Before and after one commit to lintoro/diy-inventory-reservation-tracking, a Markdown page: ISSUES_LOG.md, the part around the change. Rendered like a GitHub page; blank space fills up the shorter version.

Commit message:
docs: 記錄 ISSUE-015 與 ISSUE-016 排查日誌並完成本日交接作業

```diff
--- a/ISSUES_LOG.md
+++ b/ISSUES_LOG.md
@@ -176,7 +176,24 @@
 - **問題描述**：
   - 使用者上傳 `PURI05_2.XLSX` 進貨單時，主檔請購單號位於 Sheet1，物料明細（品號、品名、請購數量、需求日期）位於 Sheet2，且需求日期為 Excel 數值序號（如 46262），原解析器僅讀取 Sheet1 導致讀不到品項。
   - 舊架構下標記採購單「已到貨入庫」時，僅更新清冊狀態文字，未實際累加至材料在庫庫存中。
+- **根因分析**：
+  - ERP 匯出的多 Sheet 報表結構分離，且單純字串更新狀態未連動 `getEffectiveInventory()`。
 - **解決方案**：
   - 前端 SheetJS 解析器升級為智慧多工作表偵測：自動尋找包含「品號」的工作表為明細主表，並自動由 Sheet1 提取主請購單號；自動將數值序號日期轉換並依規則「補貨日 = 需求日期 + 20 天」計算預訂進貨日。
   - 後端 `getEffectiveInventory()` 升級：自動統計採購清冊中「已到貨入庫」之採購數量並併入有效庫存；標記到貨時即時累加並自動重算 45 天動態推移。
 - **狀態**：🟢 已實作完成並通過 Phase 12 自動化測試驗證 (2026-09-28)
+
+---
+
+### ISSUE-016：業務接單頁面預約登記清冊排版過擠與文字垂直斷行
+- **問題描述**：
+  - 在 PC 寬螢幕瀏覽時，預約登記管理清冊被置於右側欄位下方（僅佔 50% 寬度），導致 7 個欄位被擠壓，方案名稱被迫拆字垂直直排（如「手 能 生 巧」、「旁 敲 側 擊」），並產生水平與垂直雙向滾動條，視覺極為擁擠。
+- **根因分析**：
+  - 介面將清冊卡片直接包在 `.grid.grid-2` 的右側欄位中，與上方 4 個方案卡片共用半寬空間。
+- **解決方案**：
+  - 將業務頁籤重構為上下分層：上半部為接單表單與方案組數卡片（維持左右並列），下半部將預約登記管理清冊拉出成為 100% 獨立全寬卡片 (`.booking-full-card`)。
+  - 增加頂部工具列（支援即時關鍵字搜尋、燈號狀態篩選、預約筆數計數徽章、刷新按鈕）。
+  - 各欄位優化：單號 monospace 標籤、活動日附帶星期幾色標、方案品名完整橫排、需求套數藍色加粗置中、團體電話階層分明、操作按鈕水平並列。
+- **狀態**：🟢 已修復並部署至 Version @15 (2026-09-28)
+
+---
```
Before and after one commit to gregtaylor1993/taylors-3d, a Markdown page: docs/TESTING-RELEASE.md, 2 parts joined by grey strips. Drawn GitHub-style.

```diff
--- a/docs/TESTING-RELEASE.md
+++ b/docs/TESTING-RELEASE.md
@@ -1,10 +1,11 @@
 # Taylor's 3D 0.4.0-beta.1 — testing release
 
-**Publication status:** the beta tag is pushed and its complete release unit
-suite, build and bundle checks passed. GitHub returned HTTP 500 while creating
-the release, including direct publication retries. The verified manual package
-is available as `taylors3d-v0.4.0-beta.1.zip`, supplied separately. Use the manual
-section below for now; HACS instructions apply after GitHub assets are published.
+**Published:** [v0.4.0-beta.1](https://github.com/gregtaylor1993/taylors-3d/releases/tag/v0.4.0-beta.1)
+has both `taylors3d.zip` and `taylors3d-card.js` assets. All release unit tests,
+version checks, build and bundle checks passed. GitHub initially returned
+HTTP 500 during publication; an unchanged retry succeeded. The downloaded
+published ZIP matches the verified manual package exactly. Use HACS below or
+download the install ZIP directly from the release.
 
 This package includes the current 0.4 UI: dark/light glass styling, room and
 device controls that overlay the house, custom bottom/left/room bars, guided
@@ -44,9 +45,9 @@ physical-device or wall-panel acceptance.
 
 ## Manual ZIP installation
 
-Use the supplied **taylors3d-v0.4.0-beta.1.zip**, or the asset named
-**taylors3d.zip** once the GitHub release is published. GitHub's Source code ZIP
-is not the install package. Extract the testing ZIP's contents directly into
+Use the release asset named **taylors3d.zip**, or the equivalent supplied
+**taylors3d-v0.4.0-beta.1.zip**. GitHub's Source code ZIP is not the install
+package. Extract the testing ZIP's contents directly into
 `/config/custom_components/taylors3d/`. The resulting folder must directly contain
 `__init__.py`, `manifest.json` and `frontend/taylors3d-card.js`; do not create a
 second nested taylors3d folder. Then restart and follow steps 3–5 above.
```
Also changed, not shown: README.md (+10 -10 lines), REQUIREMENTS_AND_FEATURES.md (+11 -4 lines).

+++++

- Problem description
Which of the lines in the material carry the string "beta"? Pull them out.

- Completed task
 # Taylor's 3D 0.4.0-beta.1 — testing release
-**Publication status:** the beta tag is pushed and its complete release unit
-is available as `taylors3d-v0.4.0-beta.1.zip`, supplied separately. Use the manual
+**Published:** [v0.4.0-beta.1](https://github.com/gregtaylor1993/taylors-3d/releases/tag/v0.4.0-beta.1)
-Use the supplied **taylors3d-v0.4.0-beta.1.zip**, or the asset named
+**taylors3d-v0.4.0-beta.1.zip**. GitHub's Source code ZIP is not the install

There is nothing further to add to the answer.